Each group, moreover, has a different agenda. At least two groups are thought to center on families or clans seeking to win the release of relatives imprisoned in Kuwaiti and West German jails.
According to U.S. terrorism specialists, the group Islamic Jihad is believed to hold two Americans. A separate group, Islamic Jihad for the Liberation of Palestine, held Mithileshwar Singh, who was released Monday, and still has control of three of his colleagues from Beirut University College.
In addition, the Revolutionary Justice Organization has at least one American. And the Arab Revolutionary Cells are thought to have two.
Administration sources also believe that Iran does not have total control--or even equal leverage--over the various groups, and that divisions in Tehran over recent policy shifts, notably on the war with Iraq and foreign policy, may be mirrored by similar splits in Lebanon.
Initially, word spread through Washington that the hostage being released was an American, and U.S. officials prepared to claim a victory for their no-concessions policy.
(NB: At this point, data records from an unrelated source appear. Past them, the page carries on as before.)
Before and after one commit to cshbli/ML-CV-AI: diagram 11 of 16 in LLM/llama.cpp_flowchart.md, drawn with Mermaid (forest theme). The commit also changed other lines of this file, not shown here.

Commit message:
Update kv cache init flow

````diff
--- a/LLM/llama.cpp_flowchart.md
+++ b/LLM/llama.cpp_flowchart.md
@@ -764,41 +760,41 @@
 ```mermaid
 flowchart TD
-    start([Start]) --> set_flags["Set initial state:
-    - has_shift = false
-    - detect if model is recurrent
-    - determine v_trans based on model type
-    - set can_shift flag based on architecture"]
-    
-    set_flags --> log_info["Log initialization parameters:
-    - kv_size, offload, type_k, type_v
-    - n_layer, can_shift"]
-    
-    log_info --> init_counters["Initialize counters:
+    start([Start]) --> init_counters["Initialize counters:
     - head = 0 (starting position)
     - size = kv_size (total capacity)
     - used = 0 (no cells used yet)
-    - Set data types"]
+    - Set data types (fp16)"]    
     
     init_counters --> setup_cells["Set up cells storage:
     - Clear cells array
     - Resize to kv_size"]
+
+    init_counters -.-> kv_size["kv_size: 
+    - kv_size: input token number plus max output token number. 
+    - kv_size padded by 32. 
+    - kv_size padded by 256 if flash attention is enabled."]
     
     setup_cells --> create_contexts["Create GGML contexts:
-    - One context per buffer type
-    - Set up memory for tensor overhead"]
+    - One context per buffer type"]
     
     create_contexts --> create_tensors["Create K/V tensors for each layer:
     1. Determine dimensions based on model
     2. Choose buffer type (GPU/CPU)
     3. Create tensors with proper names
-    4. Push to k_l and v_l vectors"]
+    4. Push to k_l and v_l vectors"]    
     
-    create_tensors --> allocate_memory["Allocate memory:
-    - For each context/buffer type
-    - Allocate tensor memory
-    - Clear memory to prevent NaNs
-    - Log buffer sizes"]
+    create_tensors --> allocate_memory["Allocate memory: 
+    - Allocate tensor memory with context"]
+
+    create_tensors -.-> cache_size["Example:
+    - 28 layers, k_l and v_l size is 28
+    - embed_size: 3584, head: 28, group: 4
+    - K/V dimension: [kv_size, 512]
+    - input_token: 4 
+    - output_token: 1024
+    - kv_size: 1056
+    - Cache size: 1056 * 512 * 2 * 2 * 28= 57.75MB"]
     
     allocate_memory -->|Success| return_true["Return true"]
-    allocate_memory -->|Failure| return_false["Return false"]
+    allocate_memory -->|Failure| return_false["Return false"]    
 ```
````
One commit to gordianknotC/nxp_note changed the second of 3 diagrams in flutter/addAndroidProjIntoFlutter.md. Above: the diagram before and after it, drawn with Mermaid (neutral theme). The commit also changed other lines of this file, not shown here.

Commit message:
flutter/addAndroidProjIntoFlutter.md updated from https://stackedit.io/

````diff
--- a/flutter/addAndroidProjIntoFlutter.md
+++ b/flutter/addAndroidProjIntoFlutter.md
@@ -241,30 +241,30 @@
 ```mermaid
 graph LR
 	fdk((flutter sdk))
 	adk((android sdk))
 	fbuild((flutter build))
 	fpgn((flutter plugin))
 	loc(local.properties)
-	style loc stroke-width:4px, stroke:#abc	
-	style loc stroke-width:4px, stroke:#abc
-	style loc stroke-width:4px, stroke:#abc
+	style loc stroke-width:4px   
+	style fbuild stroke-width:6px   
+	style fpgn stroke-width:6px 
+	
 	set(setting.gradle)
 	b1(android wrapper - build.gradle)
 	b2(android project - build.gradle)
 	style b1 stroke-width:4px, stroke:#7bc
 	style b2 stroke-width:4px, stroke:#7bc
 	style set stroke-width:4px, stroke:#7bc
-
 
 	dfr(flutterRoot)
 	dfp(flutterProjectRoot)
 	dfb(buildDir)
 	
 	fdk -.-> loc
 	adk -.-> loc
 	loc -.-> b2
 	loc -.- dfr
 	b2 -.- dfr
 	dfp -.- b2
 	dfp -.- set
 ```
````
Both the State Department and the White House insisted there had been no direct negotiations or deals between the United States and Iran.
But the surprise release of Singh, who is a U.S. resident but not an American citizen, deflated that possibility.
“This was a tease,” said a U.S. military analyst. “Iran or its Lebanese allies may have been sending a signal, but it had a point: The United States will not get what it wants so easily.”
Other Mideast analysts also questioned U.S. claims of not having made a deal. Every foreign hostage release in Lebanon since 1982 has been accompanied by a political trade-off or a large financial payment, according to European diplomats whose countries have negotiated the freedom of their own nationals held by pro-Iranian groups in Beirut.
One Administration source said that Singh’s release “really did fall into our laps,” and he said that Iran’s role is still unclear. But a State Department official conceded that two American citizens had launched private initiatives with Iran since the summer to win release of the hostages.
The first involved a retired military officer who was reined in after the State Department learned that he had established connections with Lebanese of questionable credentials.
But a second attempt, continuing over the last two weeks by a retired American intelligence official operating in Europe, may be linked with stories in an Israeli newspaper about secret contacts between the United States and the Iran. The newspaper predicted the release of one British and eight American hostages by mid-October.
U.S. officials claim this was a strictly private initiative, however.
In an earlier attempt last spring, Algerian diplomats in Beirut secretly initiated contact with Islamic Jihad in an effort to free American hostage Terry A. Anderson. The Associated Press correspondent, who has been in captivity 3 1/2 years, has been held longer than any other.
The Algerians managed to strike a tentative deal with Imad Mughniyah, the shadowy Islamic Jihad leader, according to Middle East sources familiar with the case. But the accord fell apart.